Though it's now more colorful and sports spiffier icons compared to Intel’s previous UEFI, the Performance tab of Classic mode still provides only a few overclock settings, of which Host Clock Frequency is primary.
Even after disabling low power states and setting Processor Idle State to “High”, our CPU would idle down when not loaded. Full load voltage was our biggest problem, though, as the shift from partial to full load caused a voltage spike of around 50 mV, even with Processor VR Droop Control set to “High V-droop”. Things got even worse at lower Vdroop modes, forcing us to use the 1.205 V setting to reach our 1.25V full-load goal.
Our maximum stable CPU clock dropped to 4.64 GHz. Less than 2% behind today’s leader, the compromise appears barely worth mentioning in spite of the time we wasted trying to overcome it.
Intel doesn’t offer automatic settings for individual timings, but gives us the same benefits in a different way. Switching from Auto to Manual modes causes the board to retain SPD values, while switching from an XMP profile to Manual modes causes the board to retain those XMP timings.
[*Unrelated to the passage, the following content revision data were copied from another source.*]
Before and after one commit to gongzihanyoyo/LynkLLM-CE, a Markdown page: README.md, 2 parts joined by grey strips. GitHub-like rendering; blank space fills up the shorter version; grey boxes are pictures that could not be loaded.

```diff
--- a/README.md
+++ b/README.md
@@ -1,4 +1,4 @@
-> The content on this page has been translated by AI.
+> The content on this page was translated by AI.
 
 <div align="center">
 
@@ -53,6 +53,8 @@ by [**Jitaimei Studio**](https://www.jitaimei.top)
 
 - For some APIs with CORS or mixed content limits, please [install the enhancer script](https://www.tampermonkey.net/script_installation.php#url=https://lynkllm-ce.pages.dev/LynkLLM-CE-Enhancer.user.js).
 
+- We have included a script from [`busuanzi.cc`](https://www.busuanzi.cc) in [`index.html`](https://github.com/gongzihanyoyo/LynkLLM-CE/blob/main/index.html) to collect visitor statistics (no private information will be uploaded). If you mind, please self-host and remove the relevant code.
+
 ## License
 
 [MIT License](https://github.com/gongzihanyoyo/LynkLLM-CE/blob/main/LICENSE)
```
This allowed us to adjust the memory’s data rate without taking time to manually configure XMP values, though the maximum multiplier supported by this board (DDR3-2400) is actually lower than our memory’s DDR3-2666 rating.
Up to five custom UEFI configurations can be saved as user profiles on the DZ77SL-50K.